Children in care are concerned about losing touch with brothers and sisters, not getting enough support from social workers and about how councils are preparing them for the future, according to the latest report from England’s Children’s Rights Director. The report was presented to delegates at a Government run conference assessing the care system.
‘Children’s messages to the Minister’ was produced by Dr Roger Morgan based on first-hand accounts of their experiences from children in care. It reports children’s views from a survey and from focus groups as well as those expressed at a conference attended by Baroness Delyth Morgan, the Minister for Children, Young People and Families. It is designed to be part of the Government’s ‘stocktake’ of how well services are supporting children in care and care leavers.
One of the young people’s main concerns is being separated from siblings even though they had wanted to stay together and that decisions about this are often being made without their being asked. Siblings in care also tend to lose touch with each other and those who manage to maintain contact often have to arrange this themselves. Levels of support from social workers were also raised with general agreement that seeing a social worker less than once a month was not enough, although the children did recognise the challenges social workers faced.

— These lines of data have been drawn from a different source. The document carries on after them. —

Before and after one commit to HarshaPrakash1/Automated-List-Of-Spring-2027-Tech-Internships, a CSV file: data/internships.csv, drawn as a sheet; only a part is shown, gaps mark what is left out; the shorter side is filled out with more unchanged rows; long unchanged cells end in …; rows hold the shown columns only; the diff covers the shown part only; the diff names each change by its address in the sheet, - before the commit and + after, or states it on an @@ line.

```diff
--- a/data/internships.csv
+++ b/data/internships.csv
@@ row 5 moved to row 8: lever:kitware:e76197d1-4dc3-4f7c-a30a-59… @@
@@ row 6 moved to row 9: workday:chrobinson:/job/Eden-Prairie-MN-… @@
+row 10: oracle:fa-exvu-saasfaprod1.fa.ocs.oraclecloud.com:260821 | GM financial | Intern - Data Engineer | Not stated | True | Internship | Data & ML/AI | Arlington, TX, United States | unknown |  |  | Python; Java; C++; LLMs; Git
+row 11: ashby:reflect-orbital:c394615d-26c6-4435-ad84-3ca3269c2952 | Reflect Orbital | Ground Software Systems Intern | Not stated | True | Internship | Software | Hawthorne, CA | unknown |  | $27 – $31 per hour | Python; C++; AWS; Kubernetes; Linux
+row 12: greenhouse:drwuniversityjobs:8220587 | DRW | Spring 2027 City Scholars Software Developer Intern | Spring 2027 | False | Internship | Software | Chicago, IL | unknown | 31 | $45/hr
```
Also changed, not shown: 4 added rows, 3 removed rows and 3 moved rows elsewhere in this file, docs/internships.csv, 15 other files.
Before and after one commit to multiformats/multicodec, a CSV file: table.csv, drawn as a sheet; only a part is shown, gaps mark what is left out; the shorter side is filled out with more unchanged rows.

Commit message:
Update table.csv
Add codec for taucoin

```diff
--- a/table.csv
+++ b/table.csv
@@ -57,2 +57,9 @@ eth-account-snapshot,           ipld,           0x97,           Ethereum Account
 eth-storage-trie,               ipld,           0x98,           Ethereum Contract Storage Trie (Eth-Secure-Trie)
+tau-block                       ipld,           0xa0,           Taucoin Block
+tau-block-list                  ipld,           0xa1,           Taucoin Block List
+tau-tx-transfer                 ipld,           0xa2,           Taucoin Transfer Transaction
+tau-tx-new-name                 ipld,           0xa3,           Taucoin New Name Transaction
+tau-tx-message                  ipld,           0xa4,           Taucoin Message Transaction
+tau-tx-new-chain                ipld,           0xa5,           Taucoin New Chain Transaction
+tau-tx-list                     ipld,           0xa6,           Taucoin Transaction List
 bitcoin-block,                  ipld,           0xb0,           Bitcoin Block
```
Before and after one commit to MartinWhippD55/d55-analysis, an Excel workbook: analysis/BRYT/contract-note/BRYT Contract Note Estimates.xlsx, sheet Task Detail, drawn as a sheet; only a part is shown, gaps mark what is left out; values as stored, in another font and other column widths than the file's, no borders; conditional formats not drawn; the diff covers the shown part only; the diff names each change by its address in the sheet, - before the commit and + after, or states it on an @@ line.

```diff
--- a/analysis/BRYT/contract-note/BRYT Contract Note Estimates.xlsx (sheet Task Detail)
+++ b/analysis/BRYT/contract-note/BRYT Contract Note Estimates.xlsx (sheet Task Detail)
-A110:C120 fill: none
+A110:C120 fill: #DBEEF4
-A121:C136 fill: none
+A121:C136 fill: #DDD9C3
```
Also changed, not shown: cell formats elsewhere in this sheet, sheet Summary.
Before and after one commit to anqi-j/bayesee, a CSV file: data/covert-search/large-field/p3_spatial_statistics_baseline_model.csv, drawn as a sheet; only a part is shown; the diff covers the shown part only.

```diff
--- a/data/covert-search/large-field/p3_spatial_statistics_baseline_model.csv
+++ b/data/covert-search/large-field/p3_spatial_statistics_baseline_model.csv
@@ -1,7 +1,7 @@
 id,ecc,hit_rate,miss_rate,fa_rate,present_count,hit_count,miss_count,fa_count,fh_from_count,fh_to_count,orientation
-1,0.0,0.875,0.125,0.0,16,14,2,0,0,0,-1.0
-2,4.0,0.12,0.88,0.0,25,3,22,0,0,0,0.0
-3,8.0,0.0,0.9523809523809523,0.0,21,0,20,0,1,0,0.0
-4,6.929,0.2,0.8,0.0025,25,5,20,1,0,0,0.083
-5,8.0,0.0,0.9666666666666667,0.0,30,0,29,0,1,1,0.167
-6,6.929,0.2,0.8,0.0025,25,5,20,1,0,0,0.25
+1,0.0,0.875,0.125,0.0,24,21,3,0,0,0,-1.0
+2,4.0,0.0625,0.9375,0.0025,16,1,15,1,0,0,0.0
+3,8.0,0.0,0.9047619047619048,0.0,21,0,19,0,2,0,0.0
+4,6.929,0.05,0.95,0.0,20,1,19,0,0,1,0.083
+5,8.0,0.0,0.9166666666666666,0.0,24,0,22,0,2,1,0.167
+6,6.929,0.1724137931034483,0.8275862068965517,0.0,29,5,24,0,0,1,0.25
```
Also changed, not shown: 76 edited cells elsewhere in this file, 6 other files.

Dr Morgan said: “It is essential that the views of children are heard so we can find out first-hand how well they are being supported and what can be done to improve their lives and future life chances. It is worrying that 54 per cent of young people responding to the survey felt that councils were not preparing them to get good jobs in the future, but we can also see some signs that things are improving.”